Shift 2: Unleashed
Need for Speed has always been a franchise more about replicating the exhilaration of driving than actually offering a simulation of the sport. Everyone wants to chase past police cars and dodge rival street racers, but not everyone is ready for in-depth racing simulation. However, it didn't stop the company from making the well-received Need for Speed Shift, a racing title barreling head-first into the very market Forza and Gran Turismo have settled themselves so nicely in.
Last week, EA wanted to share some love and let us get some hands on with Need for Speed Shift 2: Unleashed, the gangly-named sequel to the 2009 original. Spending time with the game, one gets the impression that developers Slightly Mad Studios is working hard to address the issues of the first game, and to make this sequel shine. With a tighter career mode, more-realistic vehicles and modeling, and a brand new camera, there's a lot for fans of the franchise to look forward to.
Truth be told, there is not a lot here that a player wouldn't expect. Shift 2 has all of the expected vehicle licenses ranging from entry-level Fords and Nissans to supercar Lamborghini and Bugatti, which itself isn't so special. What is is the inclusions of older versions of popular cars. For example, the '86 Toyota Corolla is a very popular car for tune-enthusiasts, and considering the rarefied nature of those cars, their inclusion in Shift 2 is appreciated. Certain races and modes within Shift 2 is actually based upon racing old/new versions of cars and seeing what they are capable of. A fun feature, to be sure, car aficionados will find a lot to love.
One area that I'm a little curious to see is the drifting elements of the game. Many racing games are incorporating a more realistic physics engine that will allow for real-world drifting as well as high-speed racing on a straightaway. For Shift 2, this doesn't mean Gymkhana-style tricks, but it does ask for a high degree of tuning application from the player to get your tricked out Audi to swing back and forth around the drifting course. It will be interesting to see how fleshed out this mode will be, as this sort of realistic drifting appears to be a popular new arena for racing titles.

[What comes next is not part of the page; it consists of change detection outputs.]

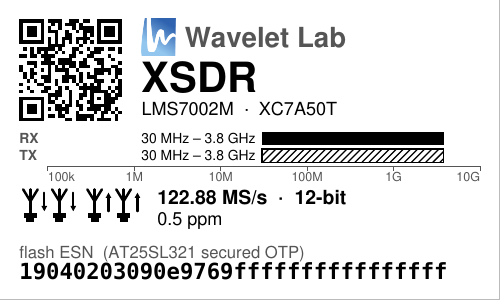
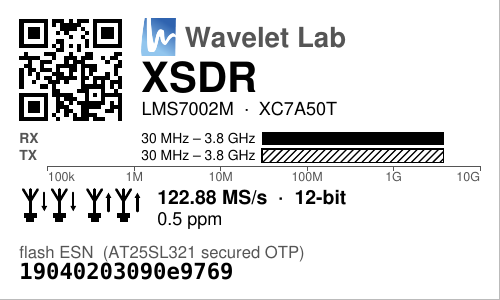
sdr: the XSDR label prints the ESN's programmed bytes
Its AT25SL321's 128-bit ESN field holds 64 programmed bits and 64 erased
ones. The label and its QR carry 19040203090e9769; the provenance says the
rest read erased, and the document keeps all 128 bits.

Claude-Session: https://claude.ai/code/session_01PBYpeR32kHxmN65GqkGhJx

Changed region(s): [[0.03, 0.06, 0.27, 0.42], [0.45, 0.87, 0.9, 0.93]]

diff --git a/tests/test_sdr_labels.py b/tests/test_sdr_labels.py
@@ -80,7 +80,7 @@ def test_a_label_row_per_radio():
     assert rows == [("rpi-sdr-kraken", "sdr", "KrakenSDR 1000\u20131004"),
                     ("rpi-sdr-pluto", "sdr", "ADALM-Pluto 10447354119600022000120009f61e2b82"),
                     ("rpi-sdr-rtlsdr-v3", "sdr", "RTL-SDR V3 00000001"),
-                    ("rpi-sdr-xsdr", "sdr", "XSDR 19040203090e9769ffffffffffffffff")]
+                    ("rpi-sdr-xsdr", "sdr", "XSDR 19040203090e9769")]
 
 
 def test_frequencies_read_as_people_write_them():
@@ -105,7 +105,7 @@ def test_render_and_decode(tmp_path):
     for png in sorted(glob.glob(str(tmp_path / "page-*.png"))):
         got |= {b.text for b in zxingcpp.read_barcodes(Image.open(png))}
     # the Kraken and the V3 have no identity to encode, so they get no code
-    assert got == {"10447354119600022000120009f61e2b82", "19040203090e9769ffffffffffffffff"}
+    assert got == {"10447354119600022000120009f61e2b82", "19040203090e9769"}
 
 
 def test_a_missing_mark_sets_the_makers_name(tmp_path, monkeypatch):
@@ -124,7 +124,8 @@ def test_the_xsdr_is_keyed_on_its_flash_esn():
     x = records()["rpi-sdr-xsdr"]
     assert x.title == "XSDR"
     assert x.maker == "Wavelet Lab"
-    assert x.ident == "19040203090e9769ffffffffffffffff"
+    assert x.ident == "19040203090e9769"         # the programmed half; the rest is erased
+    assert "last 64 read erased" in dict(x.provenance)["identity, erased"]
     assert "XC7A50T" in x.subtitle
     assert (x.rx_channels, x.tx_channels) == (2, 2)
     prov = dict(x.provenance)

diff --git a/src/rpi_hwid/sdr_labels.py b/src/rpi_hwid/sdr_labels.py
@@ -282,6 +282,17 @@ def record(host, key, r):
         ident = r.flash_uid if r.flash_uid_state == "read" else None
         ident_caption = "flash ESN  (AT25SL321 secured OTP)"
         if ident:
+            # The label prints the bytes that were programmed; the erased
+            # tail (ff) is the part of the 128-bit field nobody wrote, and
+            # the document keeps all of it.
+            full = ident
+            while ident.lower().endswith("ff") and len(ident) > 2:
+                ident = ident[:-2]
+            if ident != full:
+                prov.append(("identity, erased", f"read: ESN {full}: the {len(ident) * 4} "
+                                                 "bits printed are the programmed ones; "
+                                                 f"the last {(len(full) - len(ident)) * 4} "
+                                                 "read erased (ff)"))
             prov.append(("identity", "read: the configuration flash's secured-OTP ESN, "
                                      f"{r.flash_uid_note}; Renesas DS-AT25SL321-112 Rev. K "
                                      "8.41 and Table 17 (\"128-bit ESN (Electrical Serial "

Tuning in Shift 2 is intense and deep, allowing for players to modify every element of the car. When I say every element, I mean it, from the angle of turns, tire pressure, steering lock, toe angle, differentials, aerodynamics and more. The interface for this is outlandishly technical, and it will definitely keep more casual players from diving in. However, those who like to pick their cars apart will be in heaven.
Improved damage modeling is also a major addition Slightly Mad Studios wanted to incorporate into the game. While the feature can be turned off, the damage modeling makes a major impact on the racing itself. Racing around on a night track, if a player breaks one or both of their headlamps, they can expect their night races to be that much more difficult. Again, players will be able to turn this feature off, as well as other features that could make the game easier, such as driving assists along the road. Slightly Mad Studios is clearly trying to balance between challenging the hardcore and appealing to new sim racers. Seems like they are doing an alright job on it.
Visually, the game is beautiful, on par with many other simulation racing titles. However, one stand-out feature the game does is regarding the camera. Called the helmet cam, this perspective doesn't just place the player inside the vehicle, but rather is recreates the jostle and flow of a driver as they feel inertia and drag within the car. As a player makes a turn, for example, the camera will pan into the turn, exactly like a real world racer. Having spent quite a bit of time in the helmet cam mode, I can say it is one of the most realistic representations of racing that I have ever seen.
Much thanks can be given to the developers, as they have incorporated real-world drivers into the development of their game. There exists a real Need for Speed car in the real-world racing circuit, and this car can be unlocked through progression in the game, providing incentive to take on progressively difficult races. Slightly Mad Studios has broken up the career mode into a series of increasingly harder challenges. The game is designed to allow players to focus on the areas that they want, be it drifting, muscle car racing, retro vehicles, or whatever. Progress through the single player will offer anything from low-tier Modern D racing to GT1, and while the game will throw better cars at you, tune-focused players can take a crappy car and make it shine. All in all, there's about thirty to forty percent more content in the single player than in the original Shift.
Autolog, the backend racing service introduced in Hot Pursuit, will be making a return to Shift 2. Fans of the service will find that all of the metagame elements will still be integral, and this feature will be vitally important to competitive racers and their friends. Multiplayer scores, times and other important bits of information will keep racing nuts happy.
Once everything is said and done, it looks like Need for Speed Shift 2: Unleashed will be an improvement over its predecessor, a racing title that takes good features and makes them better. With a March 29 release date, players will not have long before they will be jumping behind the wheel of Shift 2.